Updated: April 26, 2021
tuberworm inside of a potato
Potato tuberworm inside a potato
Photo: J. Linduska

Appearance

  • Potato tuberworms are the larvae of an inconspicuous moth.
  • Pink to white larvae reach ¾ inch in length and feed between leaf surfaces (leaf-mining injury) and tunnel into stems. 

Life cycle/habits

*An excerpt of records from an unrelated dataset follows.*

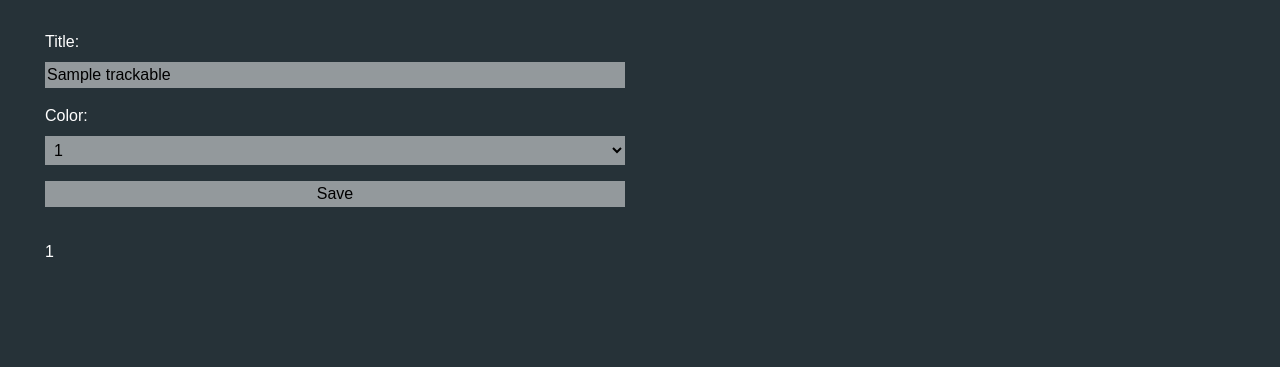
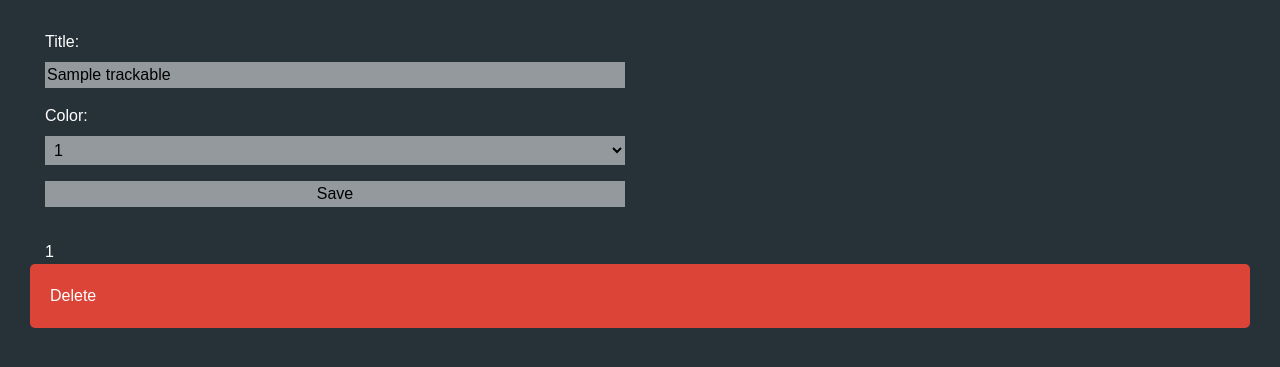
Before and after one commit to ChristianGroeber/django-christian-groeber, a Django app: page /work-tracker/edit/1/ in a window 1280 px wide. Shown: the top 367 px of the page. Run offline with Django 3.2, Linux system fonts and the light colour scheme; the first user in the database is signed in; tables that the repository leaves empty hold one stand-in row (Sample ...); some libraries are stand-ins or nearby versions.

Commit message:
added delete function

```diff
--- a/christian_groeber_ch/static/css/tracker.css
+++ b/christian_groeber_ch/static/css/tracker.css
@@ -79,18 +79,26 @@ button:hover{
     float: right;
 }
 
-.create-button{
+.button{
     display: block;
     padding: 20px;
-    background-color: #4285F4;
     color: white;
     border-radius: 5px;
+    width: 100%;
 }
 
-.create-button:hover{
+.create-button{
+    background-color: #4285F4;
+}
+
+.button:hover{
     color: white;
     box-shadow: 0 0 10px rgba(0,0,0,0.75);
     text-decoration: none;
+}
+
+.delete-button{
+    background-color: #DB4437;
 }
 
 .color-block{
--- a/christian_groeber_ch/website/templates/work_tracker/create.html
+++ b/christian_groeber_ch/website/templates/work_tracker/create.html
@@ -17,5 +17,8 @@
             class="color-block"></span><br>
         {% endfor %}
     </div>
+    {% if edit %}
+        <a class="button delete-button" href="../../delete/{{ edit }}/">Delete</a>
+    {% endif %}
 </div>
 {% endblock %}
--- a/christian_groeber_ch/website/templates/work_tracker/index.html
+++ b/christian_groeber_ch/website/templates/work_tracker/index.html
@@ -2,7 +2,7 @@
 {% load static %}
 
 {% block content %}
-<a href="create/" class="create-button">Create new project</a>
+<a href="create/" class="button create-button">Create new project</a>
 <div class="projects">
     {% for project in projects %}
     <div class="project">
--- a/christian_groeber_ch/work_tracker/urls.py
+++ b/christian_groeber_ch/work_tracker/urls.py
@@ -8,4 +8,5 @@ urlpatterns = [
     path('start-working/<project_id>/', views.start_working),
     path('stop-working/', views.stop_working),
     path('edit/<project_id>/', views.edit),
+    path('delete/<project_id>/', views.delete)
 ]
--- a/christian_groeber_ch/work_tracker/views.py
+++ b/christian_groeber_ch/work_tracker/views.py
@@ -130,4 +130,12 @@ def edit(request, project_id):
         if forms.is_valid():
             forms.save()
             return redirect('../../')
-    return render(request, 'work_tracker/create.html', {'forms': forms, 'colors': colors})
+    return render(request, 'work_tracker/create.html', {'forms': forms, 'colors': colors, 'edit': project_id})
+
+
+def delete(request, project_id):
+    if str(request.user) == "AnonymousUser":
+        return redirect('../../../')
+    project = Trackable.objects.get(pk=project_id)
+    project.delete()
+    return redirect('../../')
```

  • The adult lays eggs on the foliage, and the larvae mine leaves (feed between leaf surfaces) and bore into stems.
  • Foliar damage is usually minor.
  • Larvae drop to the soil and find their way to poorly covered tubers. They then bore deep tunnels that are usually filled with black fecal material and fungi. 
  • Tuberworm overwinters as a pupa in plant residues.
  • Adult moths emerge in the spring and eggs are laid on the undersides of host plants. 
  • Later generations of eggs are laid on the eyes of poorly covered potato tubers that larvae tunnel into.
  • Hot, dry weather favors this pest.

Host plants

  • Potato leaves (they may also attack other members of this family- tomato, eggplant, pepper).

Signs/symptoms

  • The adult lays eggs on the foliage, and the larvae mine leaves (feed between leaf surfaces) and bore into stems.
  • Foliar damage is usually minor.

Prevention/control

  • Use floating row cover to protect foliage from egg-laying adults.
  • Keep tubers covered by two inches or more of soil to keep larvae from reaching tubers.
  • Incorporate organic matter and use thick heavy mulches to interfere with pest movement and egg-laying.
  • Monitor plants for signs of this pest and remove those that are infested.
  • Clean up all plant residues at the end of the season.